Copy every record exactly as it stands. Leave the pictures out.

● Input records

########

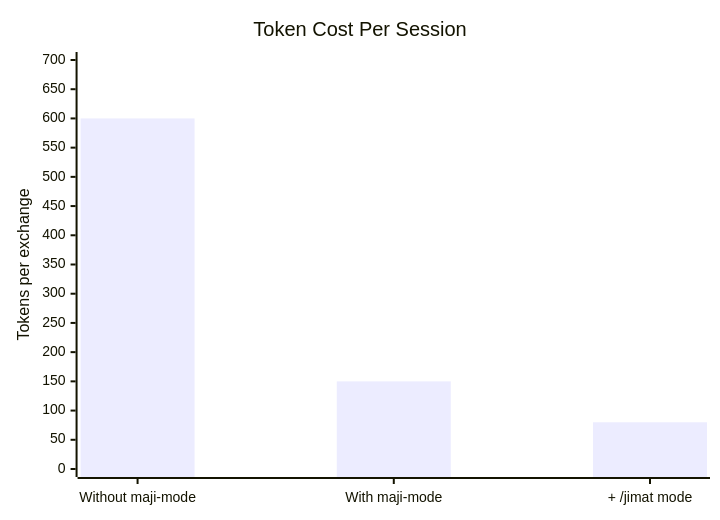
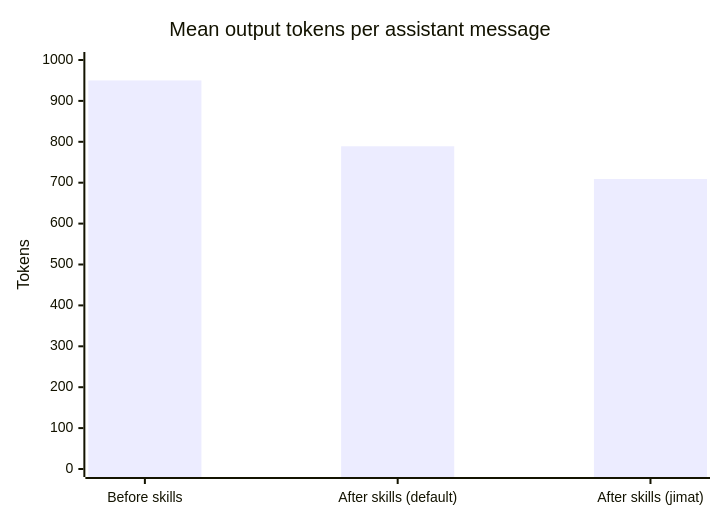
One commit to Ijam18/MAJI-Skills changed the sixth of 6 diagrams in README.md. Above: the diagram before and after it, drawn with Mermaid. The commit also changed other lines of this file and 6 other files, not shown here.

````diff
--- a/README.md
+++ b/README.md
@@ -394,7 +397,7 @@
 ```mermaid
 xychart-beta
-    title "Token Cost Per Session"
-    x-axis ["Without maji-mode", "With maji-mode", "+ /jimat mode"]
-    y-axis "Tokens per exchange" 0 --> 700
-    bar [600, 150, 80]
+    title "Mean output tokens per assistant message"
+    x-axis ["Before skills", "After skills (default)", "After skills (jimat)"]
+    y-axis "Tokens" 0 --> 1000
+    bar [950, 789, 709]
 ```
````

########

● Task response
One commit to Ijam18/MAJI-Skills changed the sixth of 6 diagrams in README.md. Above: the diagram before and after it, drawn with Mermaid. The commit also changed other lines of this file and 6 other files, not shown here.

````diff
--- a/README.md
+++ b/README.md
@@ -394,7 +397,7 @@
 ```mermaid
 xychart-beta
-    title "Token Cost Per Session"
-    x-axis ["Without maji-mode", "With maji-mode", "+ /jimat mode"]
-    y-axis "Tokens per exchange" 0 --> 700
-    bar [600, 150, 80]
+    title "Mean output tokens per assistant message"
+    x-axis ["Before skills", "After skills (default)", "After skills (jimat)"]
+    y-axis "Tokens" 0 --> 1000
+    bar [950, 789, 709]
 ```
````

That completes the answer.